‘Planet Earth: Blue Planet II’: Behind the Scenes of the Stunning Nature Series
Breathtaking and eye-popping, Planet Earth: Blue Planet II is the ultra-cool science lesson we wish we’d had in school. BBC America’s eight-episode documentary about the world’s waters and all the cute, scary and squishy things that live in them taught us enough facts to fill, well, an ocean. Did you know a cuttlefish supposedly changes its colors so it can hypnotize crabs in order to eat them? Or that scavengers can feed off a 30-ton whale carcass for more than a year? Neither did we.
Pulling off such a fact-filled follow-up to the 2001 science special Blue Planet was no easy feat. It filmed on all seven continents, in all five oceans and required some crew members to dive as deep as 3,000 feet underwater. (That’s more than twice the length of the Empire State Building.) Producer Orla Doherty reveals to TV Guide Magazine what was needed to bring sea life to our screens.
Teamwork (and lots of it)
“Overall,” Doherty says, “we estimate more than 1,000 people in all to have been directly involved in the filming for the series.” A core group of 25 worked out of Bristol, England, overseeing the entire operation, and each shoot required from five to as many as 40 camera operators, divers and support staff. Even with that many employees, Blue Planet II took four years to complete.
You’d be forgiven for reaching out your hand and trying to grab a crab as it creeps past on your flatscreen TV. “Much of the underwater filming was done with ultra-high-definition cameras,” says Doherty. “That means there’s greater clarity to underwater filming than we’ve ever seen before.” (All due respect to Blue Planet Part 1.) Divers also spent a total of 6,000 hours underwater using rebreather scuba gear, which produces little to no noise or bubbles, allowing them to observe the wildlife without disturbing its habitat. Says Doherty, “They became part of the world in which they wished to film.”
Was that a camera on an orca? Whale, yes, it was. (Sorry for the pun!) To get shots from the mammals’ perspectives, “we worked with scientists who are using specially designed tags that have not just a camera, but 12 sensors,” Doherty explains. “The scientists attach the tags using a suction cup so that it self-releases from the orca within a few days.” The next challenge was for the team to locate the tags in the ocean once they rose to the surface. Says Doherty, “Technology played a massive part in that!”
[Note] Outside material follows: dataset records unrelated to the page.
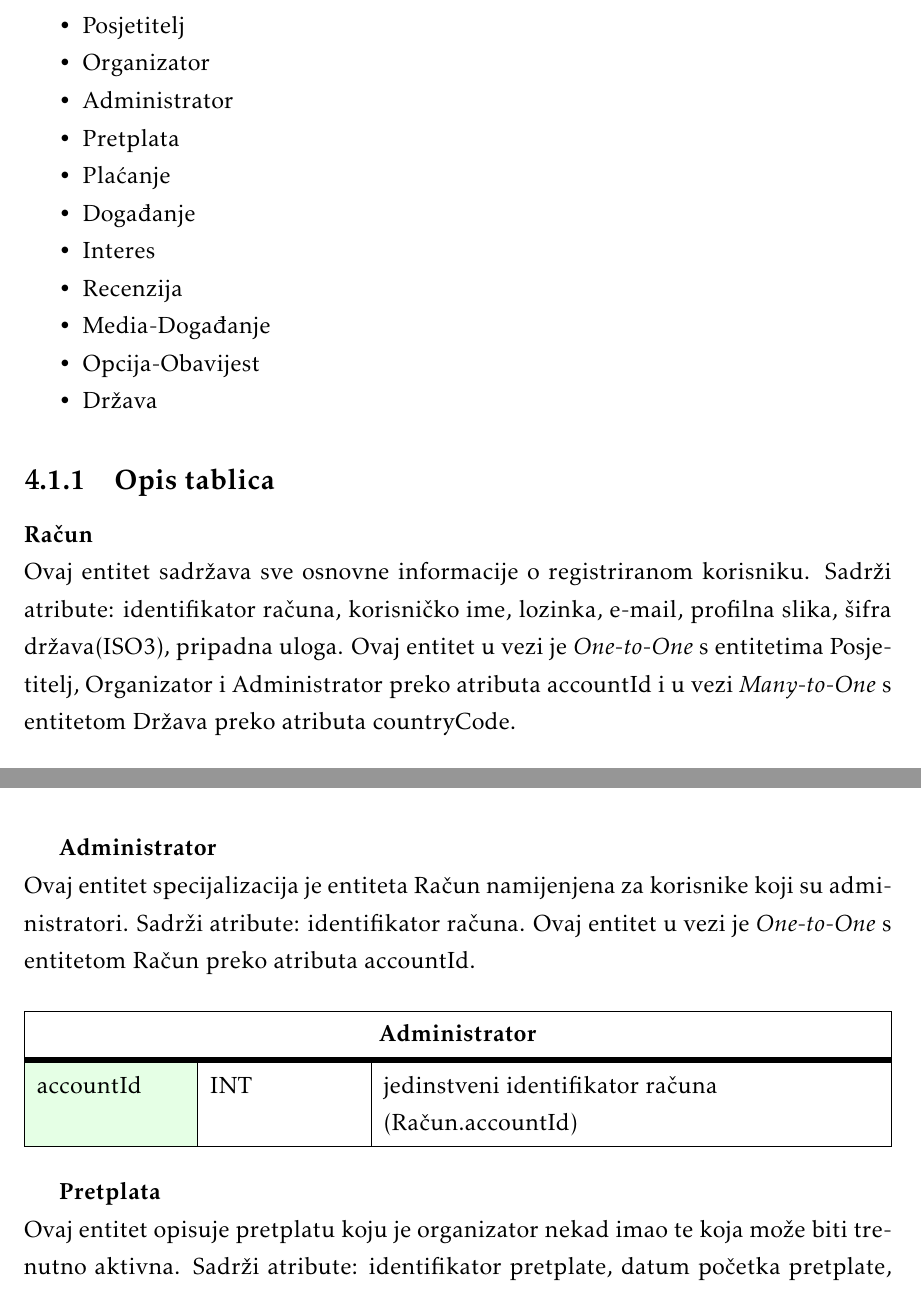
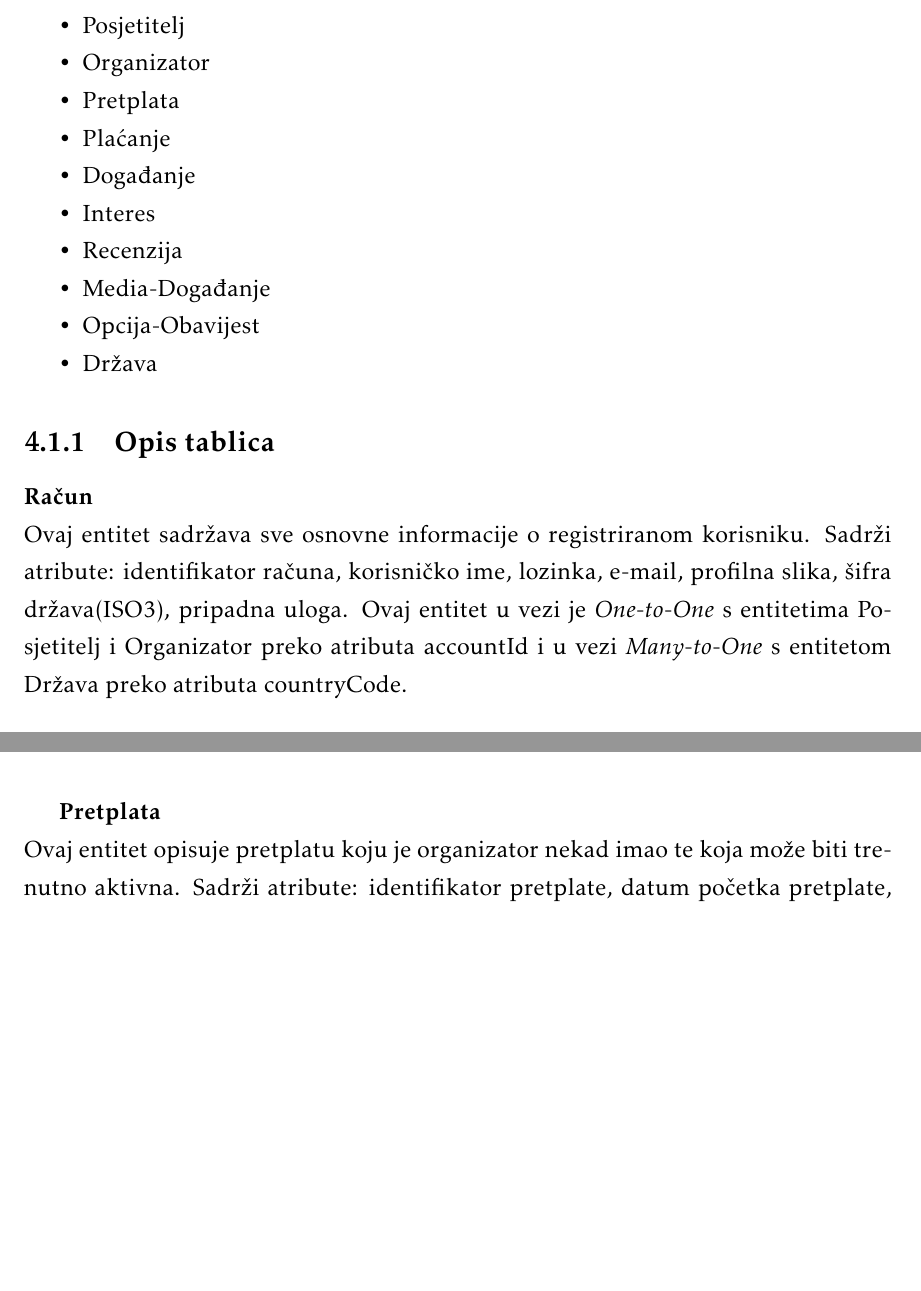
Before and after one commit to jetpans/ConnectiNET-kraljevi, a LaTeX thesis (dokumentacija/PROGI_ProjektnaDokumentacija.tex, which reads dokumentacija/Arhitektura.tex): two parts of pages 31 and 33 of 56, joined at a grey line, cut so that both start at the same text, the shorter picture padded with empty space. Compiled offline with pdfLaTeX.

Commit message:
removed admin, added nice rel. diagram, few layout tweaks.

```diff
--- a/dokumentacija/Arhitektura.tex
+++ b/dokumentacija/Arhitektura.tex
@@ -47,7 +47,6 @@
 	\item Račun
 	\item Posjetitelj
 	\item Organizator
-	\item Administrator
 	\item Pretplata
 	\item Plaćanje
 	\item Događanje
@@ -66,7 +65,7 @@
 
 				\textbf{Račun} \newline \textrm{ Ovaj entitet sadržava sve osnovne informacije o registriranom korisniku.
 				Sadrži atribute: identifikator računa, korisničko ime, lozinka, e-mail, profilna slika, šifra država(ISO3), pripadna uloga.
-				Ovaj entitet u vezi je \textit{One-to-One} s entitetima Posjetitelj, Organizator i Administrator preko atributa accountId i u vezi \textit{Many-to-One} s entitetom Država preko atributa countryCode.}
+				Ovaj entitet u vezi je \textit{One-to-One} s entitetima Posjetitelj i Organizator preko atributa accountId i u vezi \textit{Many-to-One} s entitetom Država preko atributa countryCode.}
 				\begin{longtblr}[
 					label=none,
 					entry=none
@@ -125,22 +124,7 @@
 					hidden	& BOOLEAN &  zastavica koja govori o javnoj vidljivosti profila organizatora	\\ \hline
 
 				\end{longtblr}
-
-				\textbf{Administrator} \newline \textrm{ Ovaj entitet specijalizacija je entiteta Račun namijenjena za korisnike koji su administratori.
-					Sadrži atribute: identifikator računa.
-					Ovaj entitet u vezi je \textit{One-to-One} s entitetom Račun preko atributa accountId.}
-				\begin{longtblr}[
-					label=none,
-					entry=none
-					]{
-						width = \textwidth,
-						colspec={|X[6,l]|X[6, l]|X[20, l]|},
-						rowhead = 1,
-					} %definicija širine tablice, širine stupaca, poravnanje i broja redaka naslova tablice
-					\hline \SetCell[c=3]{c}{\textbf{Administrator}}	 \\ \hline[3pt]
-					\SetCell{LightGreen}accountId & INT	&  	jedinstveni identifikator  računa (Račun.accountId) \\ \hline
-
-				\end{longtblr}
+				\pagebreak
 
 				\textbf{Pretplata} \newline \textrm{ Ovaj entitet opisuje pretplatu koju je organizator nekad imao te koja može biti trenutno aktivna.
 					Sadrži atribute: identifikator pretplate, datum početka pretplate, datum isteka pretplate, identifikator računa organizatora.
```
Also changed, not shown: dokumentacija/dijagrami/relacijski_dijagram.png (added), dokumentacija/Arhitektura.tex (6 more changed lines).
Imagine taking a tiny submersible more than 1,450 feet into the icy depths of the Antarctic region…and springing a leak. Yup, that happened. “You’re putting yourself into situations nobody has ever been in before, and that means there are risks,” Doherty says. “You always have to be ready for the unknown.” They were. “Because the team running the subs is so professional and drilled in dealing with emergencies, the pilot found and isolated the leak within 20 minutes, and we were able to continue the dive.”
The only other brush with danger during the 125 expeditions: A cameraman accidentally put his hand on a stonefish—a deadly, venomous ocean-dweller that secretes neurotoxins from its glands—native to Indo-Pacific waters. “It was a painful moment,” says Doherty. “But he knew immediately how to deactivate the toxic protein and within a few hours was back to normal.”
For the series’ very first outing, a crew headed to the Coral Sea near Australia in search of lantern fish, a deepwater dweller that produces light. Problem was, the crew couldn’t find any. Fast-forward 18 months (and jump to the other side of the Pacific Ocean). The team landed “amazing shots of lantern fish being hunted by mobula rays, tuna and dolphin,” Doherty says. “Though our first attempt failed, our second attempt yielded something even more exciting.” Turns out, there are plenty of fish in the sea.
Planet Earth: Blue Planet II, Season Premiere, Saturday, Jan.20, 9/8c, BBC America